BENNINGTON -- Clients of United Counseling Service's developmental services division finished out a week of conservation camp on Thursday by combining craft activities with nature at the One World Conservation Center on U.S. Route 7.
Funded by UCS, as well as grants from the Mt. Laurel Foundation and Price Chopper's Golub Foundation, the conservation camp gives intellectually-disabled adults a social and active outlet to learn new things and learn from each other.
"It's a great opportunity for them to learn and grow," said UCS director of community relations and development, Mike Veitch. "It's an opportunity to get something different: Something they may not get on a day-to-day basis."
One World Conservation camp director Holly Betit and her assistant Allison Capen helped individuals explore the park with the help of UCS staff.
"We have a very good blend of nature, arts, crafts, exercise and social time: It's been a very good week," Betit said.
Referred to the camp by their counselor, case manager or parent, campers could sign up for as many weeks as they like.
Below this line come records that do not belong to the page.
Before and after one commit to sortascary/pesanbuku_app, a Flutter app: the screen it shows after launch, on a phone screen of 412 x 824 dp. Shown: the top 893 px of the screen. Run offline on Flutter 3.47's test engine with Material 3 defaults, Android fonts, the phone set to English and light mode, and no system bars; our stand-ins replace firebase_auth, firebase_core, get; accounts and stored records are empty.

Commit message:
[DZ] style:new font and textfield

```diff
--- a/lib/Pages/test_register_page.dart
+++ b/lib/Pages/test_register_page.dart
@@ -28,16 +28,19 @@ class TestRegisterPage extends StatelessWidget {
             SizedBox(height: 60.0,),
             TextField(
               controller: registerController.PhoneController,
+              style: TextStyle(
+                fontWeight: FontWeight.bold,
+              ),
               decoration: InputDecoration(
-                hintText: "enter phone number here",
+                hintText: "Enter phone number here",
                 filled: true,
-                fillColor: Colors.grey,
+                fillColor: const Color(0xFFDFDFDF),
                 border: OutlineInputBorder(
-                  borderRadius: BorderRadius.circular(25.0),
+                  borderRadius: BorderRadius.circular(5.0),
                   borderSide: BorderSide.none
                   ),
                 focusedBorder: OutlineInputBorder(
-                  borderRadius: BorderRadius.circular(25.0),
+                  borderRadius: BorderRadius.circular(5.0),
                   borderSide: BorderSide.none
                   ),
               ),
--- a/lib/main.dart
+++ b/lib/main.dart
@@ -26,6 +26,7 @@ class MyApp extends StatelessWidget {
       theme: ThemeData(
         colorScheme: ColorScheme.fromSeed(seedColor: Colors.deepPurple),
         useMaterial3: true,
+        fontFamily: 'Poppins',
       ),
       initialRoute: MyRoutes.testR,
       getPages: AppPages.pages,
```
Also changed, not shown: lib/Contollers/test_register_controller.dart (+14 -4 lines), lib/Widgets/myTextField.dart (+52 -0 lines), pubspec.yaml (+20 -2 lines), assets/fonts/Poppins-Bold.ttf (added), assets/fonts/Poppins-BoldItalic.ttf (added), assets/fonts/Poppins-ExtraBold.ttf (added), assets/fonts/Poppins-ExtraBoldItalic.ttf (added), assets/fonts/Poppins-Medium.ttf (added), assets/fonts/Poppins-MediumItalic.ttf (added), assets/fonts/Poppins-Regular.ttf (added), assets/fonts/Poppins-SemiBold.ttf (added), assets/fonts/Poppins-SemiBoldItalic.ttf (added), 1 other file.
They made textured artworks using leaves and flowers found in the park, made homemade fired clay beads, looked at creatures and insects from the park under magnification and decorated walking sticks for their walks along the trails.
"Some people overcame their fears with camp: They were able to look at spiders that they would normally not get close to," Betit said.
Today, campers will wrap up the week with a pizza party and an awards ceremony to recognize bravery and leadership. The camp structure changes every year. Now in its third year, campers fill out evaluations so that the conservation center and UCS can coordinate activities according to what people liked.
"This camp has been a great success every year It always provides a great experience for hands-on learning that expands their world view in a positive way."
Developmental services at UCS is in the process of planning its annual "Gathering Place Camp" at Camp Ondawa in Arlington, which is an overnight camp that will take place the first week of August.
On Tuesday, 67 children from UCS's Youth and Family Services started "Camp Be a Kid," for the summer. The Lake Paran day camp will go until the start of the school year.
The camp programs are restricted to clients of UCS. See more about the organization's health services, programs and upcoming events at http://www.ucsvt.org/. Find the conservation center online at http://oneworldconservationcenter.org/.
Contact Tom Momberg at email@example.com. Follow him on Twitter @TomMomberg